‘It is safer to be in Ja right now’ - Younger Jamaicans turning down job offers, eyeing return to land of birth
Figures released by JN Bank in the United States indicate that Jamaicans who live in South Florida are making plans to return to the land of their birth and are putting their money where their mouth is.
According to chief representative officer of JN Bank in South Florida, Janice McIntosh, Jamaicans in this part of the diaspora are projected to spend an estimated US$4 million (J$581 million) on real estate investments in the near future.
McIntosh told The Sunday Gleaner that the age cohort of those wanting to return home were not the usual retirees who make up the bulk of returning residents, but young professionals between 32 and 45 years old.
They had signalled their intentions to the financial institution before the onset of the coronavirus, which has infected millions and taken more than 100,000 lives in the United States, she said.
“Pre-COVID, we have had a number of Jamaican applicants who are desirous of holding down real estate in Jamaica, so they have got pre-approval with us to see how much they are qualified for based on credit reports and income information.

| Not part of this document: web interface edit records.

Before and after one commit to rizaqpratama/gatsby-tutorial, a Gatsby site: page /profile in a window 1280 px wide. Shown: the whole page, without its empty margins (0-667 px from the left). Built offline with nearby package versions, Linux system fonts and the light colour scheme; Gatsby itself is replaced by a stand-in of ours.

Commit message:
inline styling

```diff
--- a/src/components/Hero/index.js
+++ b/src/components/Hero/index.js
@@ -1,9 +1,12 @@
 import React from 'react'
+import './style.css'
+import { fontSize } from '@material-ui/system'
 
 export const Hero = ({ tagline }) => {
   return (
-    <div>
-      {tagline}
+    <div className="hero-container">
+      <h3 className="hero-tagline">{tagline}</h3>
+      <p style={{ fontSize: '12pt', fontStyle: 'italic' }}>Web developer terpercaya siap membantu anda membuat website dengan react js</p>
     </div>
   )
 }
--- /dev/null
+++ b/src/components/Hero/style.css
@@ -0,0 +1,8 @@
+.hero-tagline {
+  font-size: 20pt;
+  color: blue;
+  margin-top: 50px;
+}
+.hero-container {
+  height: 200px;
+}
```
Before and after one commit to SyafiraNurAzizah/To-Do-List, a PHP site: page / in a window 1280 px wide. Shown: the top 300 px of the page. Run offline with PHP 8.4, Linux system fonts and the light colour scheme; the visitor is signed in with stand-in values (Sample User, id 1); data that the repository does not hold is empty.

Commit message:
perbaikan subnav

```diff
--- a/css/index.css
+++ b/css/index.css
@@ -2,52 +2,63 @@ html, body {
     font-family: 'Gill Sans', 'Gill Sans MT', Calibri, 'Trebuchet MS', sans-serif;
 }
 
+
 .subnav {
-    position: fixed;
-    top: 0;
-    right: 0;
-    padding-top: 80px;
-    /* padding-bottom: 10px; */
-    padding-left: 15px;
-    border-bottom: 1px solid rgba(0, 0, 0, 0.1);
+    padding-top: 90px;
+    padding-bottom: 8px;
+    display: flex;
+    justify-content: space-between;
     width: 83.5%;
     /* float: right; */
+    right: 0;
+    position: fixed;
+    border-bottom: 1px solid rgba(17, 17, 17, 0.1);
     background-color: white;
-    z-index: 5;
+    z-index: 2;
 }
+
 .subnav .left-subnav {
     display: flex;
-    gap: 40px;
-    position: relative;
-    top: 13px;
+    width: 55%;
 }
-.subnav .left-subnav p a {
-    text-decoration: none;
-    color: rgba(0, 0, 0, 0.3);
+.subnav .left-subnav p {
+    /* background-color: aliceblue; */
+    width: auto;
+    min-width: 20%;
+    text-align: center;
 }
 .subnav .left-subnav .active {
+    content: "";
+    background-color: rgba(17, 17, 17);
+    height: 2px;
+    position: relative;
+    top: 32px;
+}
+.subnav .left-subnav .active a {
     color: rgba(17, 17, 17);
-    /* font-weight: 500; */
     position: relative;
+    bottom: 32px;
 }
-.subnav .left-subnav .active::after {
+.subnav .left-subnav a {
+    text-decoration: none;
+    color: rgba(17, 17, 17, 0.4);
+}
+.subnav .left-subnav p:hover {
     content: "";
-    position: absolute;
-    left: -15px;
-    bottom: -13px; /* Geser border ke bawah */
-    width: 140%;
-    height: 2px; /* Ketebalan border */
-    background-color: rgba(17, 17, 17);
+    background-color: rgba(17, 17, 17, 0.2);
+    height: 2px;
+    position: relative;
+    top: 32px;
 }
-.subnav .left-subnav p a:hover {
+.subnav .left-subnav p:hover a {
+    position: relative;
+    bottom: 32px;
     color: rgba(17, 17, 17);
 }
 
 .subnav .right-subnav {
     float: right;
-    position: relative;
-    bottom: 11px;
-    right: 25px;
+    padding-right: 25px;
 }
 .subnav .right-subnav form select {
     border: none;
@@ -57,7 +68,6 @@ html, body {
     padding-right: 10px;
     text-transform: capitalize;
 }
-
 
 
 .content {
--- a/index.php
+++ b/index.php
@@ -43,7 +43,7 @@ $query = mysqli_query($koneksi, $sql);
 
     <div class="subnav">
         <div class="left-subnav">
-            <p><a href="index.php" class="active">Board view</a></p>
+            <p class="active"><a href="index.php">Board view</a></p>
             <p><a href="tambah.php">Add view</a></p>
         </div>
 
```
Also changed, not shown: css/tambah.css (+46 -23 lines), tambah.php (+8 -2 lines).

The amounts (per loan) ranged between J$12 million and J$42 million,” she said.
McIntosh said males and females were equally represented among the Jamaicans living abroad who wanted to pack their bags and kiss life in the US goodbye.
Despite the economic fallout as a result of job lay-offs and furloughs due to the coronavirus pandemic, interest among the islanders have not waned.
“We still do have a number of persons who are on our book, but what we did, due to the fact that a number of persons have been affected by a direct loss of jobs or furloughs, we contacted every single one of them. At the time, it was 19 clients, and all but two persons showed keen interest,” she said.
McIntosh said confidence in Jamaica has increased due to the island’s ability to keep cases and fatalities relatively low. Up to yesterday, Jamaica had recorded close to 550 cases with nine deaths since the first infection was detected on March 10.
“I believe that the Government of Jamaica’s response has been so solid and has reverberated around the world that it has actually created a goodwill towards Jamaica than anything else,” McIntosh said.
Doctors, nurses, registered nursing assistants, certified nursing assistants and sales representatives are some of the persons who have sought to secure mortgages to buy their piece of Jamaica.
Donovan Irving has worked in the United States hospitality industry for upwards of a decade and is one of the Jamaicans who recently returned to Jamaica after being without work in Miami, Florida, after the Trump International Hotel closed its doors due to the pandemic.
Speaking with The Sunday Gleaner while in quarantine at the Bahia Principe Hotel in St Ann, Irving said he has no regrets being home despite the inconveniences being suffered.
Reports have emerged of the returned Jamaicans being hosted in substandard conditions, including unpalatable food, but Irving brushed that aside as a slight bump in the road.
“We feel safer to be in Jamaica right now. I spent most of my adult working life in the USA, but I am now hell-bent on spending more time at home,” the Ocho Rios native said.
“A lot of my relatives and my co-workers feel the same way. We had got offers from hotels in Maine and Tennessee, but we turned that down and opted to come home. It is safer to be in Jamaica right now. We safer dealing with the system here at home rather than with the pandemic in the US,” he added.
Jamaican Consul General to the United States, Oliver Mair, said Irving is just one of many Jamaicans who have expressed that sentiment to him.
“Miss Lou (the Honourable Louise Bennett-Coverley) wrote a poem titled Colonisation in Reverse. Well, this is ‘visarisation’ in reverse. There have been a number of Jamaicans who have expressed the wish to return home and many have been turning down good job offers. More and more young people are feeling confident about living in Jamaica rather than the US. This bodes well for our country, when the younger persons want to stay and build despite the lure of a better life overseas,” Mair said.